Since Donald Trump’s scathing response to the revelation that Britain's US ambassador labelled his administration "inept", politicians, commentators and campaigners have either leapt to the defence of Sir Kim or the American president.
Despite 42 years in the civil service, Sir Kim resigned on Wednesday, saying, in the wake of Trump’s tirade, that his position had become “impossible”.
You’d not need many guesses to deduce who has taken the US president’s side – Nigel Farage and all of his hangers-on, arguably Boris Johnson in his silence, and Piers Morgan.
Not long after Nigel Farage had set about calling for anyone in the civil service with anti-Brexit views to be deselected, the Good Morning Britain presenter took to Twitter to astutely advise the next US ambassador to not to commit their assessments of Donald Trump to writing, in case someone leaks them.
While his point was that Sir Kim had written his correspondence via diplomatic cables, which were compromised by Wikileaks, it's long been said by employees (and Wikileaks) that US secret services can access phones and computers too.
So following that logic, from now on only assessments that will make foreign powers happy should be recorded or traceably communicated, everything else should be whispered during sporadic meetings in the Foreign Office.
Sounds like a healthy atmosphere in which to conduct international relations, right?
Foreign Office minister Sir Alan Duncan has since told the House of Commons that there's no evidence Sir Kim was hacked, suggesting the correspondence may have been leaked by an insider.
Thankfully, a political analyst handily named “Steve Analyst” was on hand to give Mr Morgan a bit of a history lesson on why ambassadors not honestly relaying their thoughts isn’t the best idea.
Strap yourselves in, it's a long but worthwhile read.

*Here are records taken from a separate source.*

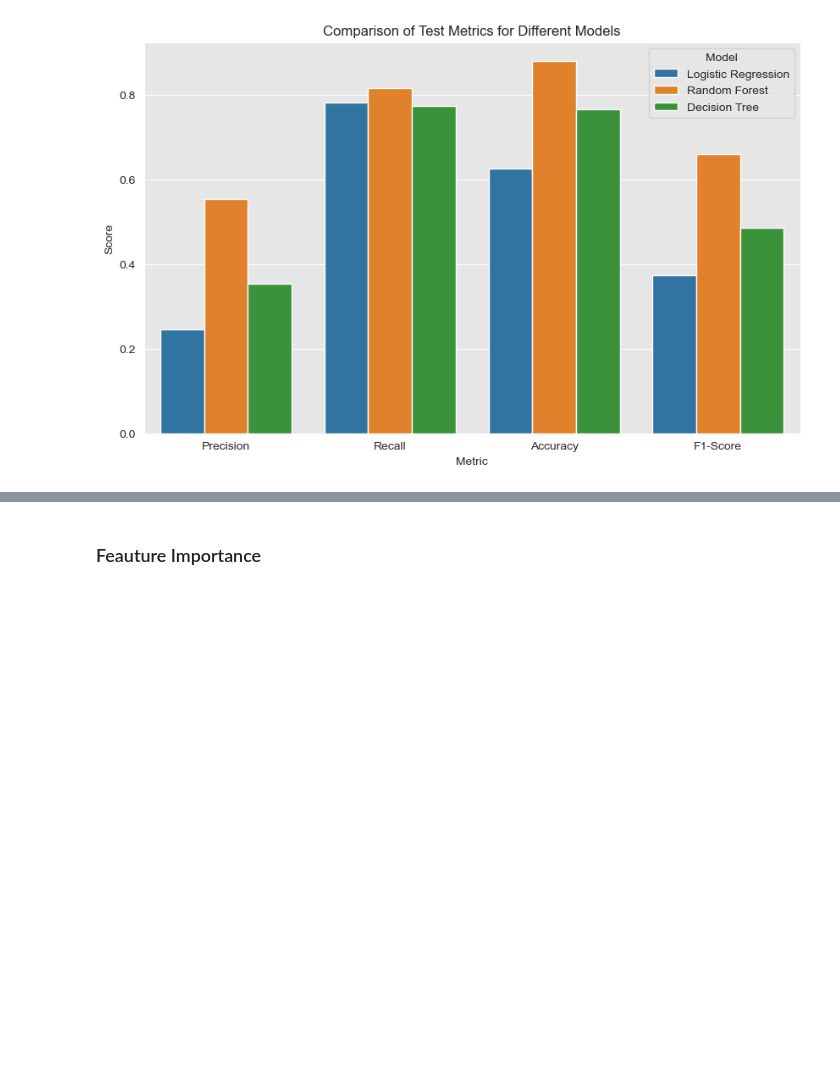
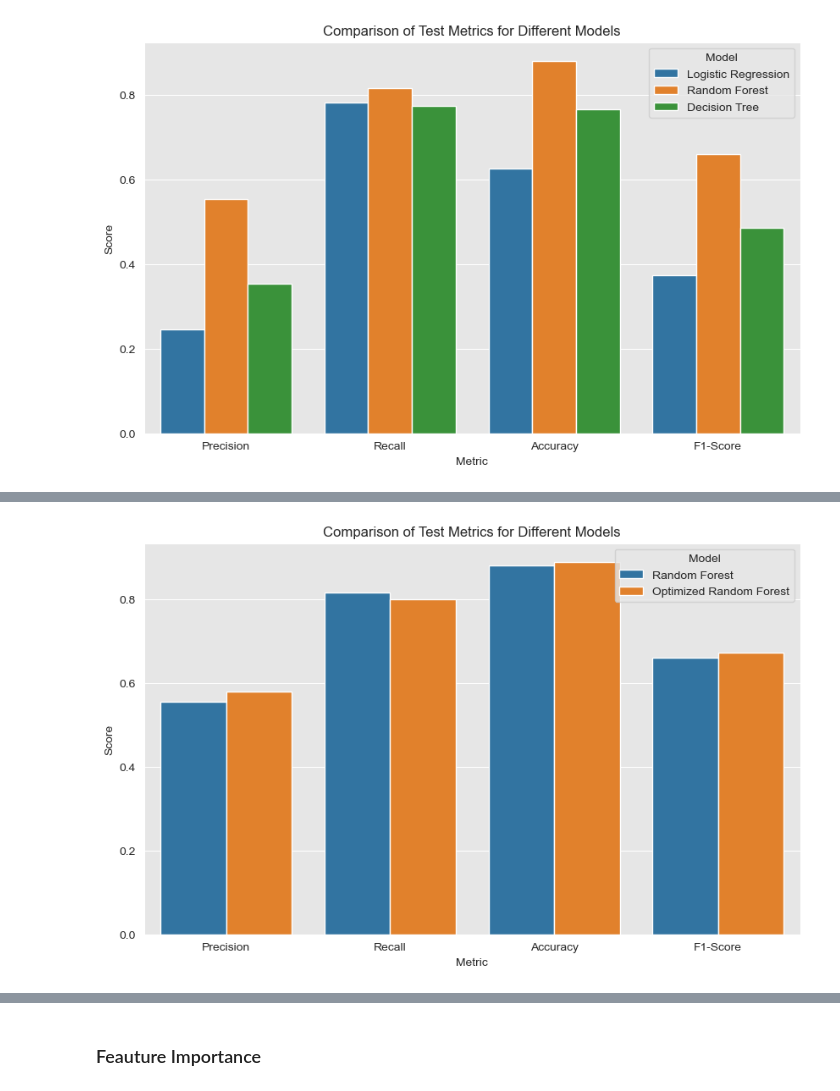
Before and after one commit to hannahdallas/phase3_project, a Jupyter notebook: Final.ipynb, the cells around one changed output, grey strips where cells are left out. Saved outputs shown, nothing was run; the diff lists cells and outputs as text; code cells hidden in the pictures; blank space fills up the shorter version.

```diff
--- a/Final.ipynb
+++ b/Final.ipynb
@@ -562,0 +684,2 @@ plt.show()
+# %%
+y_hat_test = best_forest.predict(X_test_full)
@@ -562,0 +721,10 @@ plt.show()
+# %%
+#Create data frame combining all models' evaluation scores
+random_forest_evaluation['Model'] = 'Random Forest'
+best_forest_evaluation['Model'] = 'Optimized Random Forest'
+
+# Concatenate them into one DataFrame
+forest_evaluation = pd.concat([random_forest_evaluation, best_forest_evaluation], ignore_index=True)
+
+# Display the combined DataFrame
+print(forest_evaluation)
@@ -562,0 +741,14 @@ plt.show()
+# %%
+#create bar plot comparing model evaluations
+
+# Filter the DataFrame to keep only the rows corresponding to testing metrics
+test_metrics_df = forest_evaluation[["Metric", "Testing", "Model"]]
+
+plt.figure(figsize=(10, 6))
+sns.barplot(x="Metric", y="Testing", hue="Model", data=test_metrics_df)
+plt.title('Comparison of Test Metrics for Different Models')
+plt.ylabel('Score')
+plt.xlabel('Metric')
+plt.show()
+# %% [output]
+[figure, added]
```
Also changed, not shown: parts of 48 cells of this notebook.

While Mr Morgan is yet to respond to Steve Analyst's thread, he has continued to castigate the now former US ambassador's use of workplace technology.
Others responded more bluntly to Mr Morgan's tweet.